— What is required —
Search term "menu": copy each line of the records that contains it.

─── The input

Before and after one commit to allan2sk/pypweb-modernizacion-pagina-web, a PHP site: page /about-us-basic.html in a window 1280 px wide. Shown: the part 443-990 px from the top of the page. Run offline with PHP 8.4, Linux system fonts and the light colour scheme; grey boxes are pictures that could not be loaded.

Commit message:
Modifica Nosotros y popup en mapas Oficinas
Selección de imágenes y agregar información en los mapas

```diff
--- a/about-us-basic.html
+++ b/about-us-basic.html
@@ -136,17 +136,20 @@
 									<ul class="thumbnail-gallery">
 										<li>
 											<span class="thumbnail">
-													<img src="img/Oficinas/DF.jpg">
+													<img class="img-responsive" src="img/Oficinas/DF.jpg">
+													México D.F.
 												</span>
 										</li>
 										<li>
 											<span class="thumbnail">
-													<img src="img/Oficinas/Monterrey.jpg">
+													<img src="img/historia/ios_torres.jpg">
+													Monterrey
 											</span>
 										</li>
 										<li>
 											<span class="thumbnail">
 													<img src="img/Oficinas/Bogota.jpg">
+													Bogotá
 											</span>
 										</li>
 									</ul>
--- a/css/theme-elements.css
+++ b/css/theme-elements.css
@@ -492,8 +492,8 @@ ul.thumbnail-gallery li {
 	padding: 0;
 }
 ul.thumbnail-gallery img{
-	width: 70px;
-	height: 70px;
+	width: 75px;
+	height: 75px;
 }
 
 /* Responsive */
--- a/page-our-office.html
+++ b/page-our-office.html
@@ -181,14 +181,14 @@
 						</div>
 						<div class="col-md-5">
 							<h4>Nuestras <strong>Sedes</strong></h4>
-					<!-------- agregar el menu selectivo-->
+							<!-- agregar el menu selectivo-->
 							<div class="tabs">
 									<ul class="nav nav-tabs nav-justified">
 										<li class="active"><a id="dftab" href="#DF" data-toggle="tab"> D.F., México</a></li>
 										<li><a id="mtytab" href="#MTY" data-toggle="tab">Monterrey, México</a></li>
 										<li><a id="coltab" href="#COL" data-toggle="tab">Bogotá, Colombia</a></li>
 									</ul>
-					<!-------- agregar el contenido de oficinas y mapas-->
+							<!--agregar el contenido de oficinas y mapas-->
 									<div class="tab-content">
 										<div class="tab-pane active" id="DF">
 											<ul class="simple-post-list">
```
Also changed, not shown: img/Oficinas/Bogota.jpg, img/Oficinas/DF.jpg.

──────

— Output of the exercise —
-					<!-------- agregar el menu selectivo-->
+							<!-- agregar el menu selectivo-->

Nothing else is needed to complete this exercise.